AIM OF THE TASK >> Copies of all lines containing the string "steps" are needed from the data below.

Version comparison data:
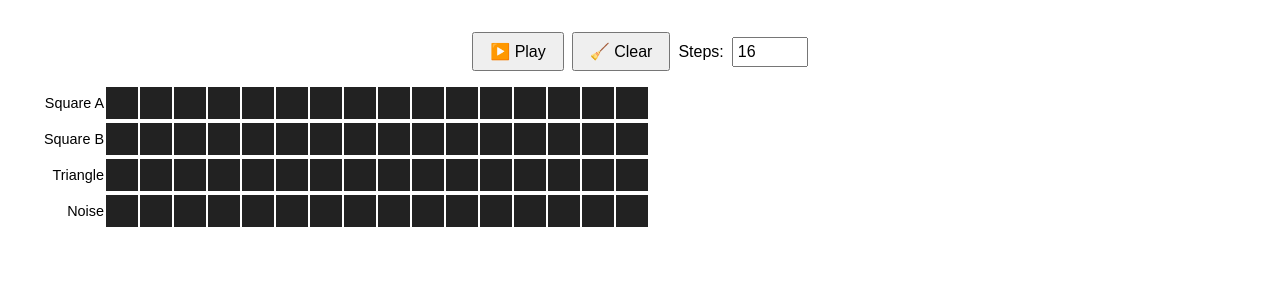
Repository: Aldentec/8-bit-Composer
Page: index.html
An editor plug-in stored every save of this project. The page is shown before and after the next save, followed by the edit.
The browser window is 1280 px wide. The pictures show the whole page.
Some web libraries are served in a nearby version.

Above is the page before, as saved 2025-05-28 08:49:13.

After the next save:
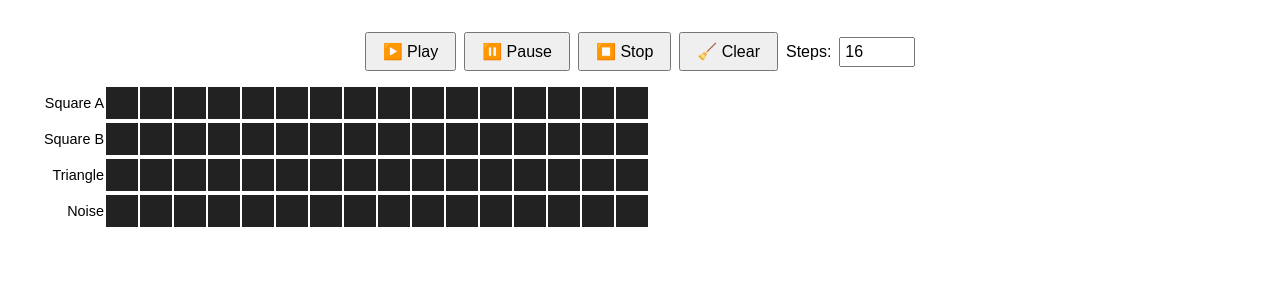
Saved 3 min 26 s later.
--- a/index.html
+++ b/index.html
@@ -6,18 +6,16 @@
   <link rel="stylesheet" href="style.css">
 </head>
 <body>
-  <div id="controls">
-    <button id="play">▶️ Play</button>
-    <button id="clear">🧹 Clear</button>
-    <label for="steps-input">Steps:</label>
-    <input
-        id="steps-input"
-        type="number"
-        min="1"
-        value="16"
-        style="width:4rem;"
-    >
-</div>
+    <div id="controls">
+        <button id="play">▶️ Play</button>
+        <button id="pause">⏸️ Pause</button>
+        <button id="stop">⏹️ Stop</button>
+        <button id="clear">🧹 Clear</button>
+
+        <label for="steps-input">Steps:</label>
+        <input id="steps-input" type="number" min="1" value="16" style="width:4rem;">
+    </div>
+
 
   <div id="grid"></div>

TASK ANSWER >>
-    <label for="steps-input">Steps:</label>
-        id="steps-input"
+        <label for="steps-input">Steps:</label>
+        <input id="steps-input" type="number" min="1" value="16" style="width:4rem;">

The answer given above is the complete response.